In fact, the proposed rule at the Environmental Protection Agency to lift restrictions on E15 ethanol fuel blends has only just begun to work its way through the administrative process, with the oil industry already threatening to sue if it’s approved.

Jennings and his members were on the Hill last week with the intent of getting lawmakers up to speed with the significant problems they have with the pending EPA ethanol plan. However, the feedback they received from members means they have to rethink their lobbying and education campaigns.

Jennings said he and his members had to spend time clarifying that “no, it’s not taken care of for us,” and then go into the details of the EPA rule, which would actually do the opposite of Trump’s intended result by restricting sales of E15.

There are four or five pieces to the E15 rule. The only part of the proposal the ethanol industry favors is the piece that removes the Reid vapor pressure restrictions for using higher blends in the summer, instead of just the fall, winter, and part of the spring. The U.S. consumes the most gasoline in summer, and allowing E15 to be sold in the summer would open up a huge market for the industry.

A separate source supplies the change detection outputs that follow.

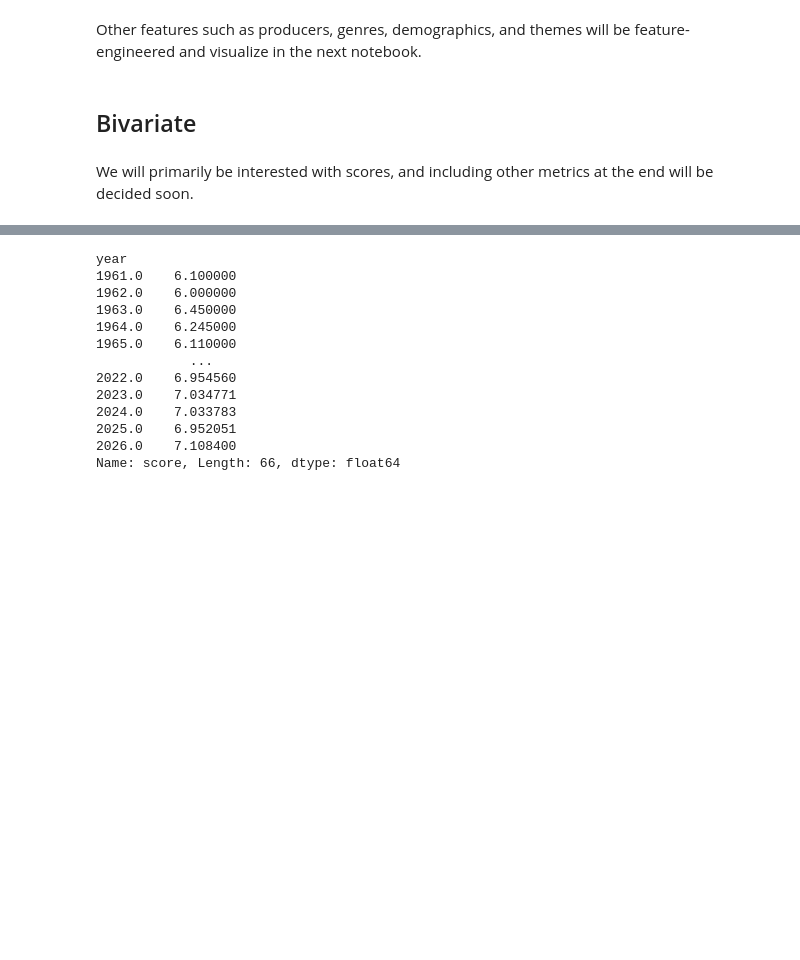
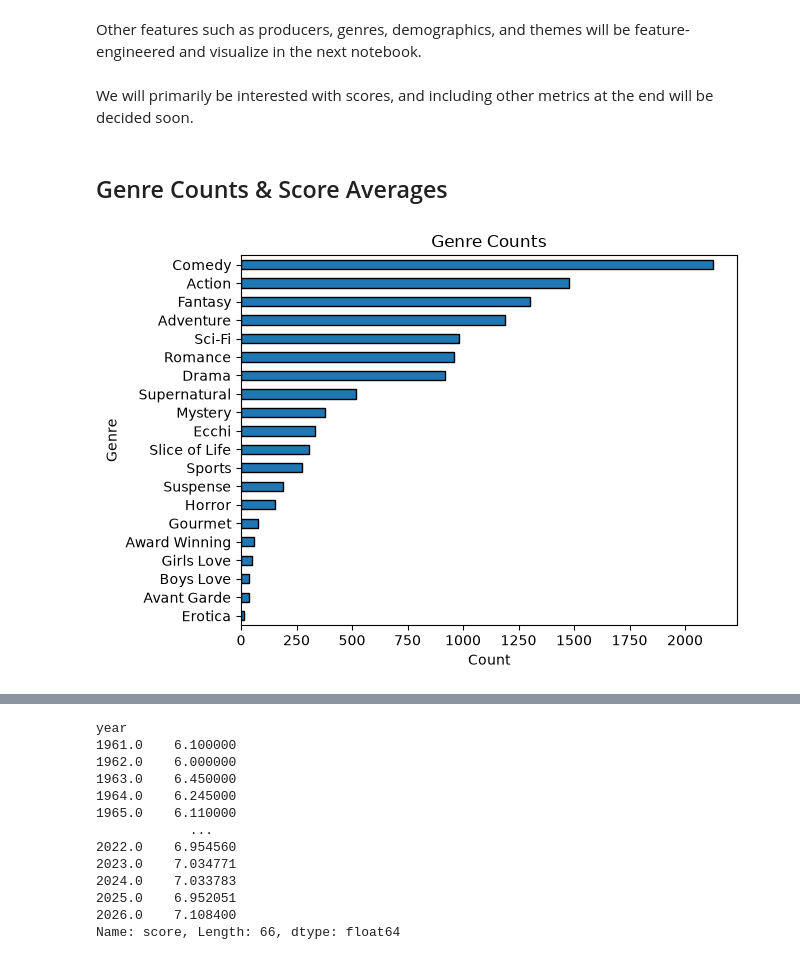
Before and after one commit to esan0983/FAL-Destroyer-3000, a Jupyter notebook: notebooks/02_eda.ipynb, the cells around one changed output, grey strips where cells are left out. Cells and saved outputs as stored; diff of their text form; code cells hidden in the pictures; blank space fills up the shorter version.

```diff
--- a/notebooks/02_eda.ipynb
+++ b/notebooks/02_eda.ipynb
@@ -6,7 +6,7 @@ import matplotlib.pyplot as plt
 import seaborn as sns
 import os
 # %%
-df = pd.read_csv("../data/processed/anime_data_1.csv")
+df = pd.read_parquet("../data/processed/anime_data_1.parquet")
 df.info()
 # %% [output]
 <class 'pandas.DataFrame'>
@@ -29,3 +28,0 @@ memory usage: 797.7 KB
-# %%
-df = df.drop(columns=['type'])
-df.info()
@@ -265,7 +242,16 @@ plt.show()
 There seems to be an emerging pattern in the metrics distribution, which is somewhat to be expected: it's normal to see bigger shows have proportionally bigger counts for specific metrics such as favorites, wc score, forum posts, etc.
 # %% [markdown]
 Other features such as producers, genres, demographics, and themes will be feature-engineered and visualize in the next notebook.
-# %% [markdown]
-## Bivariate
 # %% [markdown]
 We will primarily be interested with scores, and including other metrics at the end will be decided soon.
+# %% [markdown]
+## Genre Counts & Score Averages
+# %%
+genre_counts = df['genres'].explode().value_counts(ascending=True)
+genre_counts.plot(kind='barh', edgecolor='black')
+plt.title('Genre Counts')
+plt.xlabel('Count')
+plt.ylabel('Genre')
+plt.show()
+# %% [output]
+[figure, added]
```
Also changed, not shown: parts of 39 cells of this notebook, 11 other files.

Jennings was also disappointed in lawmakers’ understanding of the EPA refinery exemption program, which is separate to the E15 rule, but even just as problematic and damaging to the industry, he explained.

Since the beginning of Trump’s presidency, EPA has granted waivers to dozens of oil refineries to free them from blending ethanol into the gasoline supply as required by the law and EPA’s renewable fuel program. The ethanol industry argues that the exemptions constitute “demand destruction” for their product, and are currently suing the EPA over its use of the exemptions.

The exemptions have faced pushback from Republican Sens. Chuck Grassley and Joni Ernst of Iowa, but outside of them and a few others, most lawmakers on Capitol Hill aren’t as attuned to the problem, according to Jennings and his group.

Part of the problem is the complexity of the EPA renewable fuel program, or Renewable Fuel Standard, and lawmakers having a hard time keeping track of the problems it and the ethanol industry faces, says Jennings.

Ron Lamberty, vice president for policy for the coalition, told John that some lawmakers and Hill staff are still hung up over ethanol subsidies, not realizing that the primary blending tax credit that they are concerned about was repealed almost a decade ago.

Another issue that confuses lawmakers is the issue of ethanol credits, known as RINs, which are a major piece of the EPA rule for blending more E15.

The RIN changes in the E15 rule would actually undermine the sale of more 15-percent ethanol blends, and are primarily beneficial to refiners. But the subject is one of the most confusing for lawmakers to understand, said Lamberty.

“The RINs thing just confuses way too many, we’ve got to find a way to simplify that,” he said.

He added that many were surprised that there were several other pieces to the Trump E15 regulation, and that the ethanol industry finds most of the rule “troublesome.”